=== Provided data ===
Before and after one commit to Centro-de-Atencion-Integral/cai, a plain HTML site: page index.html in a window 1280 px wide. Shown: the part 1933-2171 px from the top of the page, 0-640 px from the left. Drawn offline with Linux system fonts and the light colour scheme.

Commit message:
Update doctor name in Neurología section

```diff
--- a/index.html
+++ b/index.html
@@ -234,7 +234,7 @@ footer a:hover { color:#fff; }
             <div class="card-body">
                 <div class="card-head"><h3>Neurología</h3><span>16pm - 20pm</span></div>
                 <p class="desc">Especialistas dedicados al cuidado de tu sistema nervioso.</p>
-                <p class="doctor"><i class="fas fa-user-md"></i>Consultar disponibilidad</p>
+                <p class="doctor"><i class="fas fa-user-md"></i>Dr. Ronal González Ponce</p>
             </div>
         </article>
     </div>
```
===
=== Provided data ===
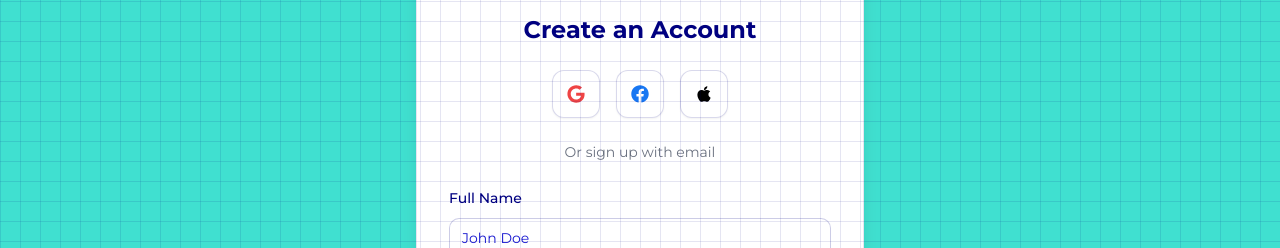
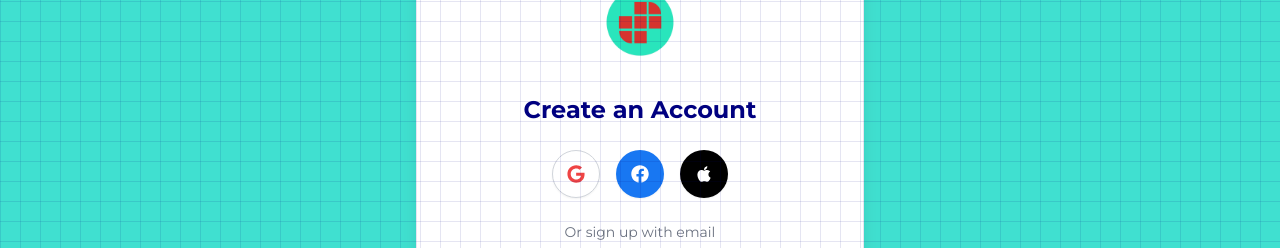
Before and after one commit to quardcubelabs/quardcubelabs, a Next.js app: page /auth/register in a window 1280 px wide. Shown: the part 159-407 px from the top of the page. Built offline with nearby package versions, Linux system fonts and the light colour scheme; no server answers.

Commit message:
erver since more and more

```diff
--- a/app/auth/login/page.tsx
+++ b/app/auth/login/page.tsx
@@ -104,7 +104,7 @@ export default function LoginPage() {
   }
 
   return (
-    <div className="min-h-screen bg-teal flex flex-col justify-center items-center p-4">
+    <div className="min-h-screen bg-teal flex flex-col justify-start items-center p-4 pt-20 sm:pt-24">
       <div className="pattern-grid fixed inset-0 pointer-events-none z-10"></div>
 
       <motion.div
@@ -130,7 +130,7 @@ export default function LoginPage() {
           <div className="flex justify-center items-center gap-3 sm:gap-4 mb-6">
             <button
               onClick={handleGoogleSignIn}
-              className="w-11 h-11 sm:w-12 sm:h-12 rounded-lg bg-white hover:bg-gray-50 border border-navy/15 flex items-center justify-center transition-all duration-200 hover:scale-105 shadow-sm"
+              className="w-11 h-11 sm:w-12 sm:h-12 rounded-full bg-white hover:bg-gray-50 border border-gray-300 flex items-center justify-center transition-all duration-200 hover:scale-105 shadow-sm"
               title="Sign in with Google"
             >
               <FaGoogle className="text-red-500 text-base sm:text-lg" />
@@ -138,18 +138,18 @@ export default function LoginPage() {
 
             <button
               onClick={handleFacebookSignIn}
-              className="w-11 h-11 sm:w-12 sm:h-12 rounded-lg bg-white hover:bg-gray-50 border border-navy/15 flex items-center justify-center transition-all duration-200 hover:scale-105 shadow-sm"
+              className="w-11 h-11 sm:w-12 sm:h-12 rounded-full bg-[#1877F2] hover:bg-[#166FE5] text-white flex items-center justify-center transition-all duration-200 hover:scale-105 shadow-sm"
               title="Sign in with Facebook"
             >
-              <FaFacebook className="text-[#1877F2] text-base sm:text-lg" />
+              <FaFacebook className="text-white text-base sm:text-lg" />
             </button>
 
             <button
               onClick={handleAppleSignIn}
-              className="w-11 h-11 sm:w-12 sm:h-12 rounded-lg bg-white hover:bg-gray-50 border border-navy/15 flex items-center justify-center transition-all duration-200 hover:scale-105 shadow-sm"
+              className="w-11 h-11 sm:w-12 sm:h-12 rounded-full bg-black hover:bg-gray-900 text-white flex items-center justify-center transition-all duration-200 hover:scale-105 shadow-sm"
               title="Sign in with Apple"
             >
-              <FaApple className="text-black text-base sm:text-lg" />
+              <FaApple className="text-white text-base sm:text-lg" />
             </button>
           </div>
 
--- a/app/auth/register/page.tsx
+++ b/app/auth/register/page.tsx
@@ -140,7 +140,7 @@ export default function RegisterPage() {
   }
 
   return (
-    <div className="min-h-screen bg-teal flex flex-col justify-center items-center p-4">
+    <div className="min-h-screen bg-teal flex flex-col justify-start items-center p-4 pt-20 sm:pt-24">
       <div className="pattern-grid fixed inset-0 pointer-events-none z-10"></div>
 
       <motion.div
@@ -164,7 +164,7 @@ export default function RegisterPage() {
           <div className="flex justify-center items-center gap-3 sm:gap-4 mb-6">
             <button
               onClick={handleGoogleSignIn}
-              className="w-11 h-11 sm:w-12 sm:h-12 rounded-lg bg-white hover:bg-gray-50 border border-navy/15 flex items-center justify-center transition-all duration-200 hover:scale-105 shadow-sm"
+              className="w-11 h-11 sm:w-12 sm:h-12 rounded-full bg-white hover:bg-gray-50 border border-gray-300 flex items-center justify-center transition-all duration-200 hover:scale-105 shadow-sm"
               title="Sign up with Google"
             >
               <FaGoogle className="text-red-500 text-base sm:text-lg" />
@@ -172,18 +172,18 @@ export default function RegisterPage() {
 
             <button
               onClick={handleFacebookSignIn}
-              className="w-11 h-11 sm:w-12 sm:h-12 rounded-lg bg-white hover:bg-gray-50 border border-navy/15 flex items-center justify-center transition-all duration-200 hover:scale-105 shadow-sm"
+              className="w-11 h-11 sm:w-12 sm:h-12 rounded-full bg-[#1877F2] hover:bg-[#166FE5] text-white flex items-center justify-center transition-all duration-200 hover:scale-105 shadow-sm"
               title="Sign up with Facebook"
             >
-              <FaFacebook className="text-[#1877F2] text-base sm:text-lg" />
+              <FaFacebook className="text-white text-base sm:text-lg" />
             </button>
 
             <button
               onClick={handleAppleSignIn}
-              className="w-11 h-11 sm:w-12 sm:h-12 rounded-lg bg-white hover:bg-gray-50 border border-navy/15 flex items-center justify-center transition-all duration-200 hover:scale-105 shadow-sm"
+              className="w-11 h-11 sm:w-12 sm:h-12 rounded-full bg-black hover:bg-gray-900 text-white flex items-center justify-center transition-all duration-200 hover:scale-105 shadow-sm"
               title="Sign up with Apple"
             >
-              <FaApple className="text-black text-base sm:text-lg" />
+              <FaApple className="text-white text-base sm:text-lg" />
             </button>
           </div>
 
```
===
→ **What to work on**: Which of the lines above mention the word "auth"? Pull those lines out.

→ **Result for this task**:
Before and after one commit to quardcubelabs/quardcubelabs, a Next.js app: page /auth/register in a window 1280 px wide. Shown: the part 159-407 px from the top of the page. Built offline with nearby package versions, Linux system fonts and the light colour scheme; no server answers.
--- a/app/auth/login/page.tsx
+++ b/app/auth/login/page.tsx
--- a/app/auth/register/page.tsx
+++ b/app/auth/register/page.tsx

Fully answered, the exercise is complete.